#### Task to complete
Which lines in the records below include the word "header"? Report each of them in full.

+++++

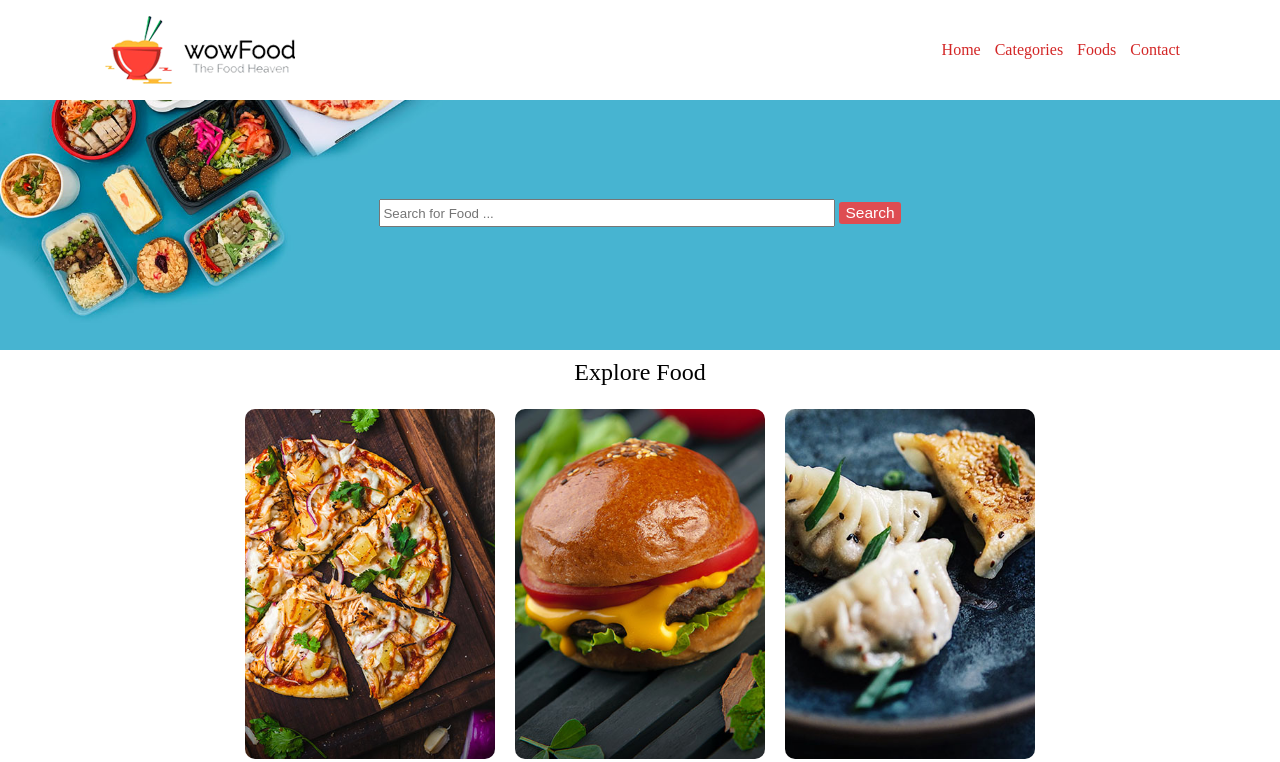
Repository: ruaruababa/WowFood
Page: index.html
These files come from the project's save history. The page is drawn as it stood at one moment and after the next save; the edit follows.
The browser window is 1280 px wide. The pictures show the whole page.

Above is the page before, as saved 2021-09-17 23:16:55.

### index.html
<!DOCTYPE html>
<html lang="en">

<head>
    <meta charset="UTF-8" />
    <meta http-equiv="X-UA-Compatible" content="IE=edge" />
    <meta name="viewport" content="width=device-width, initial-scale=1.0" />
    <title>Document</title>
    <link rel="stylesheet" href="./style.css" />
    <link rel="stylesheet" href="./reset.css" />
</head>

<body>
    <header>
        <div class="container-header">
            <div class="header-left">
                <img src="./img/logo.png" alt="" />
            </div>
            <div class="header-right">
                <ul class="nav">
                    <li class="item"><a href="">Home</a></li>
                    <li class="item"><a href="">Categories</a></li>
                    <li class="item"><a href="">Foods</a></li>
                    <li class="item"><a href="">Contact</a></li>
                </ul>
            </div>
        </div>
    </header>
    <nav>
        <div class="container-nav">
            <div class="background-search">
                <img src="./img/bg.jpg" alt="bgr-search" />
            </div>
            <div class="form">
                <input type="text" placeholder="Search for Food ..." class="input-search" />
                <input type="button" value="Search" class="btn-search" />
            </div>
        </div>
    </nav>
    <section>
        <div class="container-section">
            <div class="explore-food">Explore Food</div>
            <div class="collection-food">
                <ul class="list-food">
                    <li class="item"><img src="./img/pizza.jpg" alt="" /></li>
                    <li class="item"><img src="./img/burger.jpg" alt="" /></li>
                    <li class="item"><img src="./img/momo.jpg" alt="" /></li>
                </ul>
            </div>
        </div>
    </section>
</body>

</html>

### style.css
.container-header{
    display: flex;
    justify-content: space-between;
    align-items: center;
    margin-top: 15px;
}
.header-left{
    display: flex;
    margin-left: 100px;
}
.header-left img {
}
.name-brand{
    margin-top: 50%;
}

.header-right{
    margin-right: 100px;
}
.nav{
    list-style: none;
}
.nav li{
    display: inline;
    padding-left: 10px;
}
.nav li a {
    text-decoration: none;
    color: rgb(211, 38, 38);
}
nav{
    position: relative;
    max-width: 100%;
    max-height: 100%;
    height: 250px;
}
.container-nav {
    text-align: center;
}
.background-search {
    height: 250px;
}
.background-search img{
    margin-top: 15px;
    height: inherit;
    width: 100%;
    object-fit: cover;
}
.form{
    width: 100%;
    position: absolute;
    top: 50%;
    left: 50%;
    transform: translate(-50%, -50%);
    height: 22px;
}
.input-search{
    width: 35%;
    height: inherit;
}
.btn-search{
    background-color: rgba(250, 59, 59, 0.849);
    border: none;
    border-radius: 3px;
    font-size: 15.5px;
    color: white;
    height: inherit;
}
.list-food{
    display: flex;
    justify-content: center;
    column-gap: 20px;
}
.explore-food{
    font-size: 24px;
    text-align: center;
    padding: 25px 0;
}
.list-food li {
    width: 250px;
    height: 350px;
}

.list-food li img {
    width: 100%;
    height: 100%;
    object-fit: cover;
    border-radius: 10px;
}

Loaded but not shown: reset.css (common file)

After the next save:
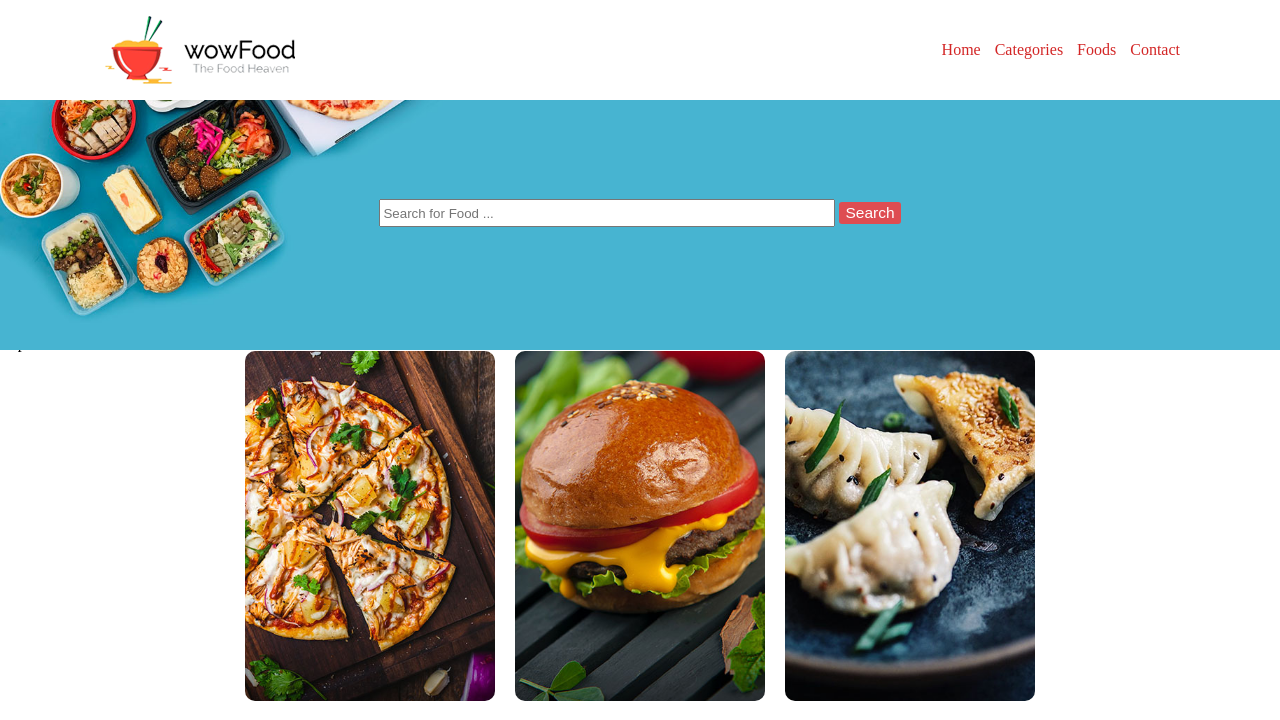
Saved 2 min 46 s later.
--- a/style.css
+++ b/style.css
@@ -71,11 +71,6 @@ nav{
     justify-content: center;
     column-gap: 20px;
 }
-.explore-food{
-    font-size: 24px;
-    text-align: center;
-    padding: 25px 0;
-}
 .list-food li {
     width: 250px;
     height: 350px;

+++++

#### Written reply
    <header>
        <div class="container-header">
            <div class="header-left">
            <div class="header-right">
    </header>
.container-header{
.header-left{
.header-left img {
.header-right{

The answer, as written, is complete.